TASK PROMPT: What follows is a set of records; copy all of it exactly.

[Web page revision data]
· · · · ·

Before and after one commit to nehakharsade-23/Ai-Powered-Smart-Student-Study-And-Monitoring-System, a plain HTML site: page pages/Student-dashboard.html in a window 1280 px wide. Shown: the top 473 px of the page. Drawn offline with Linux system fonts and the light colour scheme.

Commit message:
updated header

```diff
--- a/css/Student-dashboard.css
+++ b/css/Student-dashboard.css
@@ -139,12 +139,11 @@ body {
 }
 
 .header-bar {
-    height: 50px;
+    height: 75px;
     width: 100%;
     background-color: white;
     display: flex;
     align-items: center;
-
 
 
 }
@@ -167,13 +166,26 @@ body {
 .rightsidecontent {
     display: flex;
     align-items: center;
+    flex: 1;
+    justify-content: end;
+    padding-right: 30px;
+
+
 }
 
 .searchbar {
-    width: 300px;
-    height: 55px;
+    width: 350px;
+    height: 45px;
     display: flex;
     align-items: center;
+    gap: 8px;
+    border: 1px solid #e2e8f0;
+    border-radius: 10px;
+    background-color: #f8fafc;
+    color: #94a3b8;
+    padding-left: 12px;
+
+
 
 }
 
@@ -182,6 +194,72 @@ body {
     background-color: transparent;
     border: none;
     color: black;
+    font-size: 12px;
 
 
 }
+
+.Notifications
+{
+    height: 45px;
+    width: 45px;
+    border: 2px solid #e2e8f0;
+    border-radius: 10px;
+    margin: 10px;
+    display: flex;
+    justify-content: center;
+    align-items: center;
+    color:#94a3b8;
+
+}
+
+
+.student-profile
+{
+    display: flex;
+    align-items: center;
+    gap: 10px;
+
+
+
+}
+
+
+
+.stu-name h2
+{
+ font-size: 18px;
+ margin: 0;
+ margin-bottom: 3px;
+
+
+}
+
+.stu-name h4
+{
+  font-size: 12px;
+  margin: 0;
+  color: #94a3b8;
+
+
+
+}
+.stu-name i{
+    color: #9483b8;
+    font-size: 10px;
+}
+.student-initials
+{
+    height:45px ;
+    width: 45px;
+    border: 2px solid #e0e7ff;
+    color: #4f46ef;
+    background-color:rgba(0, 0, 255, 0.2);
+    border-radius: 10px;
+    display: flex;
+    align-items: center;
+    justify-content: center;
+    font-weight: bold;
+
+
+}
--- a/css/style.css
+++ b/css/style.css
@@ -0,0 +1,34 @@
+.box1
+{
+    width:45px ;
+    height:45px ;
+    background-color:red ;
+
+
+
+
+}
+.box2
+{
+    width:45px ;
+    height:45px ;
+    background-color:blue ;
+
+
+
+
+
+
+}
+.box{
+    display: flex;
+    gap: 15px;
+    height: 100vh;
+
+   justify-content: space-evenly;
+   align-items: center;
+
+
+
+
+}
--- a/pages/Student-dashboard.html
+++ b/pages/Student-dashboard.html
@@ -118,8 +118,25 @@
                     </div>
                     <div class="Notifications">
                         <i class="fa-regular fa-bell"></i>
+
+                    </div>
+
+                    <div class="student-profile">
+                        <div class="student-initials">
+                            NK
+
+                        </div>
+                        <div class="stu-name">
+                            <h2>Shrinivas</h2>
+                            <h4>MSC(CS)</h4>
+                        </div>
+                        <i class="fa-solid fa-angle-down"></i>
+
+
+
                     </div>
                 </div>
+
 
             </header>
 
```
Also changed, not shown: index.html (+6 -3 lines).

· · · · ·

REPLY:
Before and after one commit to nehakharsade-23/Ai-Powered-Smart-Student-Study-And-Monitoring-System, a plain HTML site: page pages/Student-dashboard.html in a window 1280 px wide. Shown: the top 473 px of the page. Drawn offline with Linux system fonts and the light colour scheme.

Commit message:
updated header

```diff
--- a/css/Student-dashboard.css
+++ b/css/Student-dashboard.css
@@ -139,12 +139,11 @@ body {
 }
 
 .header-bar {
-    height: 50px;
+    height: 75px;
     width: 100%;
     background-color: white;
     display: flex;
     align-items: center;
-
 
 
 }
@@ -167,13 +166,26 @@ body {
 .rightsidecontent {
     display: flex;
     align-items: center;
+    flex: 1;
+    justify-content: end;
+    padding-right: 30px;
+
+
 }
 
 .searchbar {
-    width: 300px;
-    height: 55px;
+    width: 350px;
+    height: 45px;
     display: flex;
     align-items: center;
+    gap: 8px;
+    border: 1px solid #e2e8f0;
+    border-radius: 10px;
+    background-color: #f8fafc;
+    color: #94a3b8;
+    padding-left: 12px;
+
+
 
 }
 
@@ -182,6 +194,72 @@ body {
     background-color: transparent;
     border: none;
     color: black;
+    font-size: 12px;
 
 
 }
+
+.Notifications
+{
+    height: 45px;
+    width: 45px;
+    border: 2px solid #e2e8f0;
+    border-radius: 10px;
+    margin: 10px;
+    display: flex;
+    justify-content: center;
+    align-items: center;
+    color:#94a3b8;
+
+}
+
+
+.student-profile
+{
+    display: flex;
+    align-items: center;
+    gap: 10px;
+
+
+
+}
+
+
+
+.stu-name h2
+{
+ font-size: 18px;
+ margin: 0;
+ margin-bottom: 3px;
+
+
+}
+
+.stu-name h4
+{
+  font-size: 12px;
+  margin: 0;
+  color: #94a3b8;
+
+
+
+}
+.stu-name i{
+    color: #9483b8;
+    font-size: 10px;
+}
+.student-initials
+{
+    height:45px ;
+    width: 45px;
+    border: 2px solid #e0e7ff;
+    color: #4f46ef;
+    background-color:rgba(0, 0, 255, 0.2);
+    border-radius: 10px;
+    display: flex;
+    align-items: center;
+    justify-content: center;
+    font-weight: bold;
+
+
+}
--- a/css/style.css
+++ b/css/style.css
@@ -0,0 +1,34 @@
+.box1
+{
+    width:45px ;
+    height:45px ;
+    background-color:red ;
+
+
+
+
+}
+.box2
+{
+    width:45px ;
+    height:45px ;
+    background-color:blue ;
+
+
+
+
+
+
+}
+.box{
+    display: flex;
+    gap: 15px;
+    height: 100vh;
+
+   justify-content: space-evenly;
+   align-items: center;
+
+
+
+
+}
--- a/pages/Student-dashboard.html
+++ b/pages/Student-dashboard.html
@@ -118,8 +118,25 @@
                     </div>
                     <div class="Notifications">
                         <i class="fa-regular fa-bell"></i>
+
+                    </div>
+
+                    <div class="student-profile">
+                        <div class="student-initials">
+                            NK
+
+                        </div>
+                        <div class="stu-name">
+                            <h2>Shrinivas</h2>
+                            <h4>MSC(CS)</h4>
+                        </div>
+                        <i class="fa-solid fa-angle-down"></i>
+
+
+
                     </div>
                 </div>
+
 
             </header>
 
```
Also changed, not shown: index.html (+6 -3 lines).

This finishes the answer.